We have Richard Stallman to thank for software that forms the “GNU” part of the GNU/Linux operating system. He is also part of the Free Software Foundation, an organization dedicated to spreading the idea that, in essence, we ought to be masters of our technology, technology being our slaves. He would agree that we ought to resist attempts by commercial interests to make computer enslave us.
It is well-known that computers are being forced to do just that. Software is being made to “call home” through an internet back door, potentially tracking your every keystroke. This is usually through commercial software. But even websites collect enormous amounts of data, down to the IP of the machine you use to surf the web. Indeed, it’s a real problem, and even those who are only mildly computer literate, would seem aware of the fact that somebody “out there” is collecting information on you.
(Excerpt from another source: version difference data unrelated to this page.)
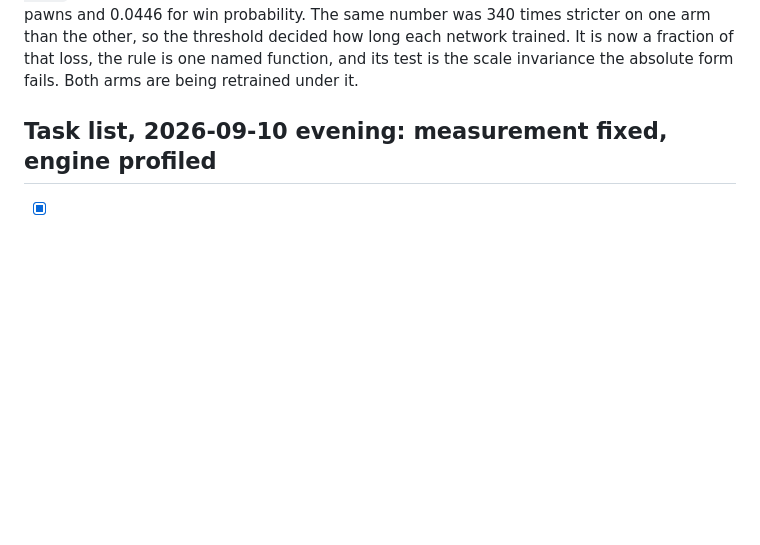
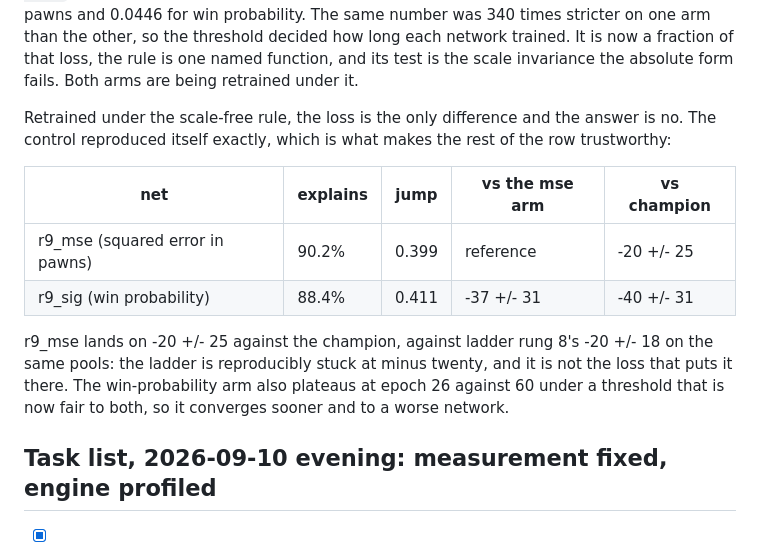
Before and after one commit to TidyMaze/chess-go, a Markdown page: NEXT_STEPS.md, the part around the change. GitHub-like rendering; blank space fills up the shorter version.

Commit message:
The win-probability loss is worse; the ladder is reproducibly stuck at -20
Co-Authored-By: Claude Opus 5 <noreply@anthropic.com>

```diff
--- a/NEXT_STEPS.md
+++ b/NEXT_STEPS.md
@@ -47,6 +47,21 @@ other, so the threshold decided how long each network trained. It is now
 a fraction of that loss, the rule is one named function, and its test is
 the scale invariance the absolute form fails. Both arms are being
 retrained under it.
+
+Retrained under the scale-free rule, the loss is the only difference and
+the answer is no. The control reproduced itself exactly, which is what
+makes the rest of the row trustworthy:
+
+| net | explains | jump | vs the mse arm | vs champion |
+|---|---|---|---|---|
+| r9_mse (squared error in pawns) | 90.2% | 0.399 | reference | -20 +/- 25 |
+| r9_sig (win probability) | 88.4% | 0.411 | -37 +/- 31 | -40 +/- 31 |
+
+r9_mse lands on -20 +/- 25 against the champion, against ladder rung 8's
+-20 +/- 18 on the same pools: the ladder is reproducibly stuck at minus
+twenty, and it is not the loss that puts it there. The win-probability
+arm also plateaus at epoch 26 against 60 under a threshold that is now
+fair to both, so it converges sooner and to a worse network.
 
 ## Task list, 2026-09-10 evening: measurement fixed, engine profiled
 
```
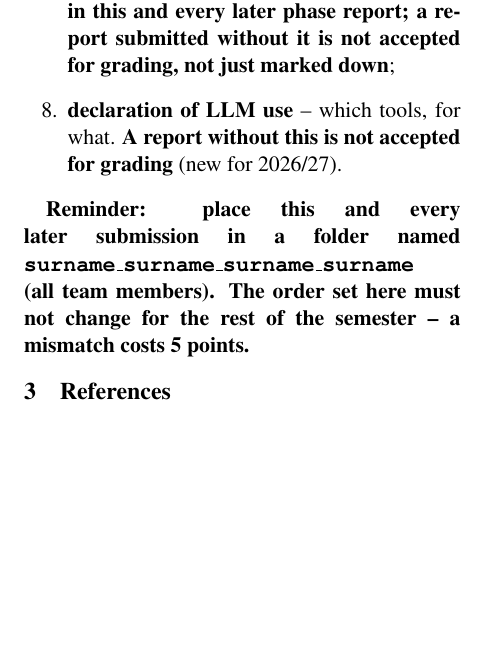
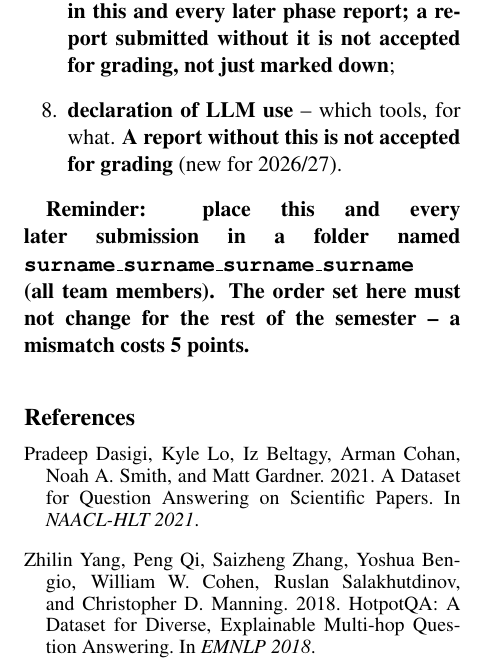
Before and after one commit to Balwancia/NLP, a LaTeX paper (project-proposal.tex): part of page 2 of 2, cut so that both start at the same text, the shorter picture padded with empty space. Compiled offline with pdfLaTeX.

Commit message:
Added bibliography

```diff
--- a/project-proposal.tex
+++ b/project-proposal.tex
@@ -74,7 +74,16 @@ HotpotQA is a dataset containing 113,000 question-answer pairs that require mult
 \textbf{Reminder: place this and every later submission in a folder named \texttt{surname\_surname\_surname\_surname} (all team members). The order set here must not change for the rest of the semester -- a mismatch costs 5 points.}
 
 
-\section{References}
+\begin{thebibliography}{2}
+\bibitem[Dasigi et al., 2021]{dasigi2021qasper}
+Pradeep Dasigi, Kyle Lo, Iz Beltagy, Arman Cohan, Noah A. Smith, and Matt Gardner. 2021.
+A Dataset for Question Answering on Scientific Papers. In \emph{NAACL-HLT 2021}.
+
+\bibitem[Yang et al., 2018]{yang2018hotpotqa}
+Zhilin Yang, Peng Qi, Saizheng Zhang, Yoshua Bengio, William W. Cohen, Ruslan Salakhutdinov, and Christopher D. Manning. 2018.
+HotpotQA: A Dataset for Diverse, Explainable Multi-hop Question Answering. In \emph{EMNLP 2018}.
+\end{thebibliography}
+
 
 
 % include your bib file like this:
```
The news media will also be glad to give you occasional reminders that you had better watch what you say on Facebook, beware of your web surfing habits, because your boss might find out about it, and you are soon out of a job. Your future employment would also be in jeopardy.
Well, that is enslavement writ large. This is a radical change from over a generation ago. Back then, what you said outside of work was your own business, but now through the magic of software, you could be writing an email to a friend which can now be copied to another location and potentially be used against you. Cell phones are now made to trace your location, even when you are not aware that it is happening. Stallman is right to point out that this is a civil liberties issue, and this ought to concern us.
The Free Software Foundation that Richard Stallman is the head of is precisely about this kind of freedom. It is not necesarily about sofrware being free (as in “free beer”), but more about freedom (as in your inherent rights as the owner of a computer, and as one who posesses software). You can sell the software you get through the GNU project, and you can also modify it any way you like. He has been present on many interviews on the Internet, and a search for his name brings up a number of videos of Stallman expounding his beliefs about his brand of “Free Software”.
The computer field is packed with those who differ from each other in minutae. It’s the computer field, after all, so the dominant gestalt is that it is all about minutae. But this became a serious enough problem that as of 2005 we needed to have to distinguish between the “Free Software movement” and the “Open Source movement”. Apprarently, very different. Different enough that Stallman stepped down as president of the Open Source Initiative and founded the Free Software Foundation, leving behind author and EMACS wizard Eric Raymond. Hmph.
The Open Source Movement began in 1998 with Netscape, which codenamed their source “Mozilla”. They still retain the name. By 1998, the GNU/Linux operating system had been 5 years old, and Linux kernel inventor Linus Torvalds had taken a neutral position on “open source” or “software freedom”. However, the source code for his kernel was, and still is, free for anyone to download, modify and compile. Indeed the true authors of the kernel consist of a cast of thousands, with Torvalds giving final approval. Open source focuses on a working model for software development, and for marketing. It did not advocate freedom enough for Stallman’s liking.
But what would happen if one completely invested themselves into the ideal of software freedom at this point? You would have to start by getting rid of your cell phone. That Android may be open-source, but it is full of malware from the manufacturer that tracks your every move. Same goes for iPhones. That tablet would, in most cases, would have to go, since the Adndroid or Apple-owned, Microsoft-owned, or Android OS that runs on it would also suffer from the same problem. You literally need to toss them or shelve them until GNU/Linux comes up with something that gives you your human rights back.
Your shiny new desktop PC, if it is running any commercial OS or software such as MS Windows, or Apple’s Snow Leopard, has to now run Linux, which as already said, may not have current enough drivers to take full advantage of the newest hardware. I speak from personal experience, as my tablet PC, made in 2009, has drivers for it, but pen, touchscreen, and the fingerprint scanner either misbehave or no driver yet exists for it in Linux even today.
If you really believed in Software Freedom, you would be dead against this thing which is has the Orwellian name “Digital Rights”. These are not your rights that are being protected, but the rights of, well, digits, essentially. If you buy your DVD movie in North America, and decide to pack the DVD in your suitcase to go on vacation in Europe, you will find you cannot view the DVD on a player sold in Europe. Digital rights also restrict your reasonable and fair viewing of digital media sucha as a DVD in many other ways, and it is thus seen as a handcuff placed on consumers. So, no DVDs for you. And along with that, many games which have no inherent need for an internet connection, but nevertheless cannot seem to run without one. Sony and Amazon are other companies you cannot do business with any longer.
After all that disabling, turfing, and Linux installing (on a slightly old PC, not your shiny new one), what are you left with? Still an impressive system, with software that gives you freedom, but probably not up to the standards of young people who want to impress their friends with their shiny new gadgets. To have shiny new gadgets, you have to trade away your freedom in various ways. While some have decided to do everthing I have mentioned and more to gain their freedom, it comes at a price. They have to do without tablets and cell phones. They can’t even have a Kindle to read e-books on the subway. They will have to subsist on reading a real book, I suppose.